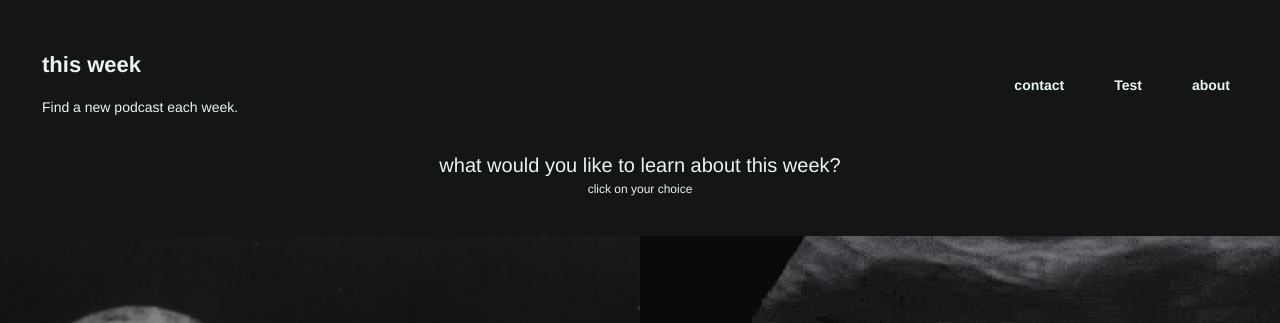
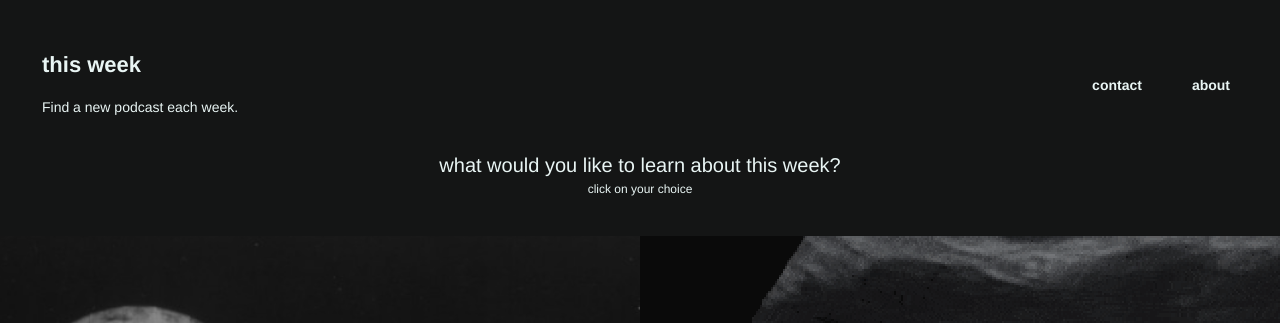
Before and after one commit to JoshTristram/thisweek, a Jekyll site: the page built from index.html, in a window 1280 px wide. Shown: the top 323 px of the page. Built offline with Jekyll 4.4.1, drawn with Linux system fonts in a browser that asks for light colours.

Commit message:
Updated '_data/navigation.yml' via CloudCannon

```diff
--- a/_data/navigation.yml
+++ b/_data/navigation.yml
@@ -1,6 +1,4 @@
 - name: about
   link:
-- name: Test
-  link: 'mailto:josh@surgenz.com'
 - name: contact
   link:
```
———
Task prompt :: Exact copy, no pictures: reproduce every record above.

Answer for this exercise ::
Before and after one commit to JoshTristram/thisweek, a Jekyll site: the page built from index.html, in a window 1280 px wide. Shown: the top 323 px of the page. Built offline with Jekyll 4.4.1, drawn with Linux system fonts in a browser that asks for light colours.

Commit message:
Updated '_data/navigation.yml' via CloudCannon

```diff
--- a/_data/navigation.yml
+++ b/_data/navigation.yml
@@ -1,6 +1,4 @@
 - name: about
   link:
-- name: Test
-  link: 'mailto:josh@surgenz.com'
 - name: contact
   link:
```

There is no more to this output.